Exercise inputs START
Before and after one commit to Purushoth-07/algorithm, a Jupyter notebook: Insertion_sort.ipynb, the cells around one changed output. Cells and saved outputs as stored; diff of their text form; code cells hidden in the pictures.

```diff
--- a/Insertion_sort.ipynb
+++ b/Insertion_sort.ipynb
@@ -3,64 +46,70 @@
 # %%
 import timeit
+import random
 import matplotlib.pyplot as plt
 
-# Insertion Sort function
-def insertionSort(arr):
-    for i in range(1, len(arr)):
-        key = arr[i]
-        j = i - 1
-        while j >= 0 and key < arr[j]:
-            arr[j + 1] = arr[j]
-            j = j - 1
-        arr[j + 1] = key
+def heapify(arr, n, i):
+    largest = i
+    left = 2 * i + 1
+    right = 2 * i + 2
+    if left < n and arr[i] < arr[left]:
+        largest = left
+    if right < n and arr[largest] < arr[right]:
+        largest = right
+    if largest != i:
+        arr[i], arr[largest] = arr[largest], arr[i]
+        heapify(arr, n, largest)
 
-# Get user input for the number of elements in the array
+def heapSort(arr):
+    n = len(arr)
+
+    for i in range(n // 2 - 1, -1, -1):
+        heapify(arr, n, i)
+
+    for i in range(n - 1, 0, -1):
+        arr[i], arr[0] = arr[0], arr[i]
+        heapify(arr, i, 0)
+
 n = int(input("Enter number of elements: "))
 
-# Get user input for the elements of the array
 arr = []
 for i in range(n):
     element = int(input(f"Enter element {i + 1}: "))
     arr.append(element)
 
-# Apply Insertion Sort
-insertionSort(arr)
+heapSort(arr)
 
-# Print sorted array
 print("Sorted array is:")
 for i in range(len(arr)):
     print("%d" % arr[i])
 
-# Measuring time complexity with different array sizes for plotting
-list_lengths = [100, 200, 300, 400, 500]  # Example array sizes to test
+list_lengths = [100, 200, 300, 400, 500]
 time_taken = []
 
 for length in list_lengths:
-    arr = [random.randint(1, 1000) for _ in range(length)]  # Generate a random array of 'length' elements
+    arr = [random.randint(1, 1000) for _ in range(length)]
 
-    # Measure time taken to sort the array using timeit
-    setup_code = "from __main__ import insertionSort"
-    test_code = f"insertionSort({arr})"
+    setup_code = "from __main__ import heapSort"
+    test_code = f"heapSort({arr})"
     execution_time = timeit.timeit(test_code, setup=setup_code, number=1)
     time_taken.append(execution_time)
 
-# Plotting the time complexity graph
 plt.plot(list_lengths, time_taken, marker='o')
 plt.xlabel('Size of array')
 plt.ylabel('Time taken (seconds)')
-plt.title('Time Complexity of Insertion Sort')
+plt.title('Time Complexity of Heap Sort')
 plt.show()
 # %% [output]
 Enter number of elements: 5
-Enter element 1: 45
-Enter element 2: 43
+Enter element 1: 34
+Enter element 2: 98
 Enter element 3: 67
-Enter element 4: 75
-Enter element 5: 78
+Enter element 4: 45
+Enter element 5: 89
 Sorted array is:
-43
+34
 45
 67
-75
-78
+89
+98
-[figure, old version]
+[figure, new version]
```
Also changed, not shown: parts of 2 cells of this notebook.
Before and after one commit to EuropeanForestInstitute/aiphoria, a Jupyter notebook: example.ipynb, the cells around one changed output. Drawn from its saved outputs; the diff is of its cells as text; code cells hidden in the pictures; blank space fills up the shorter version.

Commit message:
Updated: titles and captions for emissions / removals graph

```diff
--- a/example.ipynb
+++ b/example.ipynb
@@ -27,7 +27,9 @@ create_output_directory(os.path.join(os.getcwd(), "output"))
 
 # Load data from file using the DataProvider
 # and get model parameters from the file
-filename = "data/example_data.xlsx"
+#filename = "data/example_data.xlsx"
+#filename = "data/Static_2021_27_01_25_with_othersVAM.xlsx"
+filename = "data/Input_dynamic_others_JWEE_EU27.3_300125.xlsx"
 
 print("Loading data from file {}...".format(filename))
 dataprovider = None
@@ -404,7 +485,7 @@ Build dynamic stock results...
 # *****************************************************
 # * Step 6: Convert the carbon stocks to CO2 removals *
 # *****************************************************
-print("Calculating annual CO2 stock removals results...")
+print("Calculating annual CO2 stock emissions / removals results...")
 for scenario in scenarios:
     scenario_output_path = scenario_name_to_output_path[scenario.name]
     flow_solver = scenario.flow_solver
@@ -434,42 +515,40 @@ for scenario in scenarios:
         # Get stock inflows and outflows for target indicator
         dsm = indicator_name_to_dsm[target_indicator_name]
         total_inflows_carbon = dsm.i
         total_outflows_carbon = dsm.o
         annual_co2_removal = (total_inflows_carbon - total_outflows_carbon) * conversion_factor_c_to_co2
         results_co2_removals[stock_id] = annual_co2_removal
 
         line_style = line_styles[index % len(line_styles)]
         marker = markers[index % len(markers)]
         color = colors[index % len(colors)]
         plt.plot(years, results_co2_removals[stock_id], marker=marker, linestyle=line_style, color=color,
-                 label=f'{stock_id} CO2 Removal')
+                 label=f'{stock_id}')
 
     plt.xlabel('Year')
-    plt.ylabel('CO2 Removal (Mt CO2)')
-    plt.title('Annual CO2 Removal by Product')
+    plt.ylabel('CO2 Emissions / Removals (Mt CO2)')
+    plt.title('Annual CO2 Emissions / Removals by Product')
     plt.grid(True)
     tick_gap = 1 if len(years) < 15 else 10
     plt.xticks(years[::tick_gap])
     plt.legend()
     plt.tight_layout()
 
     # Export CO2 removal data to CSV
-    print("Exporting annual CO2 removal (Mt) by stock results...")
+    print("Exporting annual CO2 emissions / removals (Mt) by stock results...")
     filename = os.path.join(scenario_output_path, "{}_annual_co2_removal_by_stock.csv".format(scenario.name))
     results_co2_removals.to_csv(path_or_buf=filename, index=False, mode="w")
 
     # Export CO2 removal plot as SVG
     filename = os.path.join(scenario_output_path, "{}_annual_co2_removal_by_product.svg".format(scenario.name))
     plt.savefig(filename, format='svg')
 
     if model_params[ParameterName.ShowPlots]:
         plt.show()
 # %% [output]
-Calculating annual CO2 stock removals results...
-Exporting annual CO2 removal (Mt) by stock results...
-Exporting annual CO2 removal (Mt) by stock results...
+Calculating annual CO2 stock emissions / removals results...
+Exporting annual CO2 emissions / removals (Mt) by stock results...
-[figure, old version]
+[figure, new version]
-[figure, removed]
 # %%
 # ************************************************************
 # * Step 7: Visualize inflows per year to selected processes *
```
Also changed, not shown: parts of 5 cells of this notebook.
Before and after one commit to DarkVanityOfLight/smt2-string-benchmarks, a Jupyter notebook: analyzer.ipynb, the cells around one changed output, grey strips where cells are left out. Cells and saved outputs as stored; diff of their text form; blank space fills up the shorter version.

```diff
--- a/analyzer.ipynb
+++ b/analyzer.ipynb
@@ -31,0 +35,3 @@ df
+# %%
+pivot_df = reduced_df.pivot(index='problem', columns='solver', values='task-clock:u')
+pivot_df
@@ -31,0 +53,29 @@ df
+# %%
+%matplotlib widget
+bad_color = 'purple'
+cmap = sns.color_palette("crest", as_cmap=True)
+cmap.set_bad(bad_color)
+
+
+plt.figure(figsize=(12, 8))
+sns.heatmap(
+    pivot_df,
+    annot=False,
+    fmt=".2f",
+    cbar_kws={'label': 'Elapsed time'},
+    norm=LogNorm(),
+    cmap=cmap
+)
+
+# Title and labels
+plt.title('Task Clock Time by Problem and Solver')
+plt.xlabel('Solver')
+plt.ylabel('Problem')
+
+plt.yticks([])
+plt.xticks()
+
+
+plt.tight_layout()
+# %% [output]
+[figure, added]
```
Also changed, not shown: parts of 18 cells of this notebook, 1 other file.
Exercise inputs END
## Work instructions
Write out the whole listing exactly.

## Problem solution
Before and after one commit to Purushoth-07/algorithm, a Jupyter notebook: Insertion_sort.ipynb, the cells around one changed output. Cells and saved outputs as stored; diff of their text form; code cells hidden in the pictures.

```diff
--- a/Insertion_sort.ipynb
+++ b/Insertion_sort.ipynb
@@ -3,64 +46,70 @@
 # %%
 import timeit
+import random
 import matplotlib.pyplot as plt
 
-# Insertion Sort function
-def insertionSort(arr):
-    for i in range(1, len(arr)):
-        key = arr[i]
-        j = i - 1
-        while j >= 0 and key < arr[j]:
-            arr[j + 1] = arr[j]
-            j = j - 1
-        arr[j + 1] = key
+def heapify(arr, n, i):
+    largest = i
+    left = 2 * i + 1
+    right = 2 * i + 2
+    if left < n and arr[i] < arr[left]:
+        largest = left
+    if right < n and arr[largest] < arr[right]:
+        largest = right
+    if largest != i:
+        arr[i], arr[largest] = arr[largest], arr[i]
+        heapify(arr, n, largest)
 
-# Get user input for the number of elements in the array
+def heapSort(arr):
+    n = len(arr)
+
+    for i in range(n // 2 - 1, -1, -1):
+        heapify(arr, n, i)
+
+    for i in range(n - 1, 0, -1):
+        arr[i], arr[0] = arr[0], arr[i]
+        heapify(arr, i, 0)
+
 n = int(input("Enter number of elements: "))
 
-# Get user input for the elements of the array
 arr = []
 for i in range(n):
     element = int(input(f"Enter element {i + 1}: "))
     arr.append(element)
 
-# Apply Insertion Sort
-insertionSort(arr)
+heapSort(arr)
 
-# Print sorted array
 print("Sorted array is:")
 for i in range(len(arr)):
     print("%d" % arr[i])
 
-# Measuring time complexity with different array sizes for plotting
-list_lengths = [100, 200, 300, 400, 500]  # Example array sizes to test
+list_lengths = [100, 200, 300, 400, 500]
 time_taken = []
 
 for length in list_lengths:
-    arr = [random.randint(1, 1000) for _ in range(length)]  # Generate a random array of 'length' elements
+    arr = [random.randint(1, 1000) for _ in range(length)]
 
-    # Measure time taken to sort the array using timeit
-    setup_code = "from __main__ import insertionSort"
-    test_code = f"insertionSort({arr})"
+    setup_code = "from __main__ import heapSort"
+    test_code = f"heapSort({arr})"
     execution_time = timeit.timeit(test_code, setup=setup_code, number=1)
     time_taken.append(execution_time)
 
-# Plotting the time complexity graph
 plt.plot(list_lengths, time_taken, marker='o')
 plt.xlabel('Size of array')
 plt.ylabel('Time taken (seconds)')
-plt.title('Time Complexity of Insertion Sort')
+plt.title('Time Complexity of Heap Sort')
 plt.show()
 # %% [output]
 Enter number of elements: 5
-Enter element 1: 45
-Enter element 2: 43
+Enter element 1: 34
+Enter element 2: 98
 Enter element 3: 67
-Enter element 4: 75
-Enter element 5: 78
+Enter element 4: 45
+Enter element 5: 89
 Sorted array is:
-43
+34
 45
 67
-75
-78
+89
+98
-[figure, old version]
+[figure, new version]
```
Also changed, not shown: parts of 2 cells of this notebook.
Before and after one commit to EuropeanForestInstitute/aiphoria, a Jupyter notebook: example.ipynb, the cells around one changed output. Drawn from its saved outputs; the diff is of its cells as text; code cells hidden in the pictures; blank space fills up the shorter version.

Commit message:
Updated: titles and captions for emissions / removals graph

```diff
--- a/example.ipynb
+++ b/example.ipynb
@@ -27,7 +27,9 @@ create_output_directory(os.path.join(os.getcwd(), "output"))
 
 # Load data from file using the DataProvider
 # and get model parameters from the file
-filename = "data/example_data.xlsx"
+#filename = "data/example_data.xlsx"
+#filename = "data/Static_2021_27_01_25_with_othersVAM.xlsx"
+filename = "data/Input_dynamic_others_JWEE_EU27.3_300125.xlsx"
 
 print("Loading data from file {}...".format(filename))
 dataprovider = None
@@ -404,7 +485,7 @@ Build dynamic stock results...
 # *****************************************************
 # * Step 6: Convert the carbon stocks to CO2 removals *
 # *****************************************************
-print("Calculating annual CO2 stock removals results...")
+print("Calculating annual CO2 stock emissions / removals results...")
 for scenario in scenarios:
     scenario_output_path = scenario_name_to_output_path[scenario.name]
     flow_solver = scenario.flow_solver
@@ -434,42 +515,40 @@ for scenario in scenarios:
         # Get stock inflows and outflows for target indicator
         dsm = indicator_name_to_dsm[target_indicator_name]
         total_inflows_carbon = dsm.i
         total_outflows_carbon = dsm.o
         annual_co2_removal = (total_inflows_carbon - total_outflows_carbon) * conversion_factor_c_to_co2
         results_co2_removals[stock_id] = annual_co2_removal
 
         line_style = line_styles[index % len(line_styles)]
         marker = markers[index % len(markers)]
         color = colors[index % len(colors)]
         plt.plot(years, results_co2_removals[stock_id], marker=marker, linestyle=line_style, color=color,
-                 label=f'{stock_id} CO2 Removal')
+                 label=f'{stock_id}')
 
     plt.xlabel('Year')
-    plt.ylabel('CO2 Removal (Mt CO2)')
-    plt.title('Annual CO2 Removal by Product')
+    plt.ylabel('CO2 Emissions / Removals (Mt CO2)')
+    plt.title('Annual CO2 Emissions / Removals by Product')
     plt.grid(True)
     tick_gap = 1 if len(years) < 15 else 10
     plt.xticks(years[::tick_gap])
     plt.legend()
     plt.tight_layout()
 
     # Export CO2 removal data to CSV
-    print("Exporting annual CO2 removal (Mt) by stock results...")
+    print("Exporting annual CO2 emissions / removals (Mt) by stock results...")
     filename = os.path.join(scenario_output_path, "{}_annual_co2_removal_by_stock.csv".format(scenario.name))
     results_co2_removals.to_csv(path_or_buf=filename, index=False, mode="w")
 
     # Export CO2 removal plot as SVG
     filename = os.path.join(scenario_output_path, "{}_annual_co2_removal_by_product.svg".format(scenario.name))
     plt.savefig(filename, format='svg')
 
     if model_params[ParameterName.ShowPlots]:
         plt.show()
 # %% [output]
-Calculating annual CO2 stock removals results...
-Exporting annual CO2 removal (Mt) by stock results...
-Exporting annual CO2 removal (Mt) by stock results...
+Calculating annual CO2 stock emissions / removals results...
+Exporting annual CO2 emissions / removals (Mt) by stock results...
-[figure, old version]
+[figure, new version]
-[figure, removed]
 # %%
 # ************************************************************
 # * Step 7: Visualize inflows per year to selected processes *
```
Also changed, not shown: parts of 5 cells of this notebook.
Before and after one commit to DarkVanityOfLight/smt2-string-benchmarks, a Jupyter notebook: analyzer.ipynb, the cells around one changed output, grey strips where cells are left out. Cells and saved outputs as stored; diff of their text form; blank space fills up the shorter version.

```diff
--- a/analyzer.ipynb
+++ b/analyzer.ipynb
@@ -31,0 +35,3 @@ df
+# %%
+pivot_df = reduced_df.pivot(index='problem', columns='solver', values='task-clock:u')
+pivot_df
@@ -31,0 +53,29 @@ df
+# %%
+%matplotlib widget
+bad_color = 'purple'
+cmap = sns.color_palette("crest", as_cmap=True)
+cmap.set_bad(bad_color)
+
+
+plt.figure(figsize=(12, 8))
+sns.heatmap(
+    pivot_df,
+    annot=False,
+    fmt=".2f",
+    cbar_kws={'label': 'Elapsed time'},
+    norm=LogNorm(),
+    cmap=cmap
+)
+
+# Title and labels
+plt.title('Task Clock Time by Problem and Solver')
+plt.xlabel('Solver')
+plt.ylabel('Problem')
+
+plt.yticks([])
+plt.xticks()
+
+
+plt.tight_layout()
+# %% [output]
+[figure, added]
```
Also changed, not shown: parts of 18 cells of this notebook, 1 other file.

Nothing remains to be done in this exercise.